::: Input for this task
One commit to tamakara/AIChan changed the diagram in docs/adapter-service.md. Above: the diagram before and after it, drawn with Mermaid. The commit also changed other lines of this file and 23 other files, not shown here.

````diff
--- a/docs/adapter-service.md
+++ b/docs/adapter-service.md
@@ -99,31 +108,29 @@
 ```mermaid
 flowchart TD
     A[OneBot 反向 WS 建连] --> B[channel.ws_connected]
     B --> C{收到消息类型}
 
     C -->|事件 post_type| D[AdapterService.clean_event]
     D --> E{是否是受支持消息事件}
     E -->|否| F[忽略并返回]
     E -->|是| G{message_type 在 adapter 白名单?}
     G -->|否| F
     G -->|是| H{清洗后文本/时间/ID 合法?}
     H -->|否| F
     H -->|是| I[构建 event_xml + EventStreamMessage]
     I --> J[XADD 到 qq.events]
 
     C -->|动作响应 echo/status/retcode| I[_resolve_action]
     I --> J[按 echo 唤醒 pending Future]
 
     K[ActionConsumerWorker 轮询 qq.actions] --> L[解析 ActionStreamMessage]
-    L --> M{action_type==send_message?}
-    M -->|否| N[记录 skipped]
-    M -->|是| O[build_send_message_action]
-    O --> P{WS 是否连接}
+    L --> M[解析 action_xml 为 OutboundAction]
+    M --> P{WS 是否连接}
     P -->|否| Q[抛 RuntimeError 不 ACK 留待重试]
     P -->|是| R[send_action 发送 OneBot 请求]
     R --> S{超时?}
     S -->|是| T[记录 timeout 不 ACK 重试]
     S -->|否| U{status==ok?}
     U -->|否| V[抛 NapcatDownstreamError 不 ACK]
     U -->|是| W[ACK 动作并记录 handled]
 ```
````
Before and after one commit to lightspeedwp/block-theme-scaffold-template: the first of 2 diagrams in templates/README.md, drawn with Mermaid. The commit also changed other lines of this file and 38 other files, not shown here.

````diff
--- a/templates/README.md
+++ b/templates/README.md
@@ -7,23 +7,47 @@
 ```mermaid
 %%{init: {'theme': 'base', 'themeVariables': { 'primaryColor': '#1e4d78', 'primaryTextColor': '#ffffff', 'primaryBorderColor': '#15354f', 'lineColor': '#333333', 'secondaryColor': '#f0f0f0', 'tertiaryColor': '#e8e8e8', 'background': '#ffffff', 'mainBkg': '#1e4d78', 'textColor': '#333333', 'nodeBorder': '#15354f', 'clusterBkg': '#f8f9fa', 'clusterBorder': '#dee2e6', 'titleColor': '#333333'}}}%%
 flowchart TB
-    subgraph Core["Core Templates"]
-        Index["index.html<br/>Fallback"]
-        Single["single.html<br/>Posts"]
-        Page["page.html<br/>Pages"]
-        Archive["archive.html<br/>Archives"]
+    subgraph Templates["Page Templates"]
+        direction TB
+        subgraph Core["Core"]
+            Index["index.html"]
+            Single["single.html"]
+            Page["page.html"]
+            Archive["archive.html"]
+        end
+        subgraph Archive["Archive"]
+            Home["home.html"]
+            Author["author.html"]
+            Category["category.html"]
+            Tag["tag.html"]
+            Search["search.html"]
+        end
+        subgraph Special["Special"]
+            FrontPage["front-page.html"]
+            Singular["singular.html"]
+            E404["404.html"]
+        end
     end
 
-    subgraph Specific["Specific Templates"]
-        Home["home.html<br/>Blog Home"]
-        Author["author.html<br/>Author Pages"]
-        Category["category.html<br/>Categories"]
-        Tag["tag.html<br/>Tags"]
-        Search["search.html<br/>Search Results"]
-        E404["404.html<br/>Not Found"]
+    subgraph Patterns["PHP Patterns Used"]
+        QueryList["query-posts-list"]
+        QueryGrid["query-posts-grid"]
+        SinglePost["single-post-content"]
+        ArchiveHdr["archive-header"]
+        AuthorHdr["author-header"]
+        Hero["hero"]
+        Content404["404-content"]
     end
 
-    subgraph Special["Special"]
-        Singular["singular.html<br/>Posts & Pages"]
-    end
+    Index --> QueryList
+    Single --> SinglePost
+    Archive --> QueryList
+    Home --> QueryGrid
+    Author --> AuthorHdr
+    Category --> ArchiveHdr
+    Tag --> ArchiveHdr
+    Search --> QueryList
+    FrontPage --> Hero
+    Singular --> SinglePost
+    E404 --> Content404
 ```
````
::::::
▶ **Exercise prompt**: Write only the number of lines in the records that contain the string "subgraph".

▶ **Solution below**: 8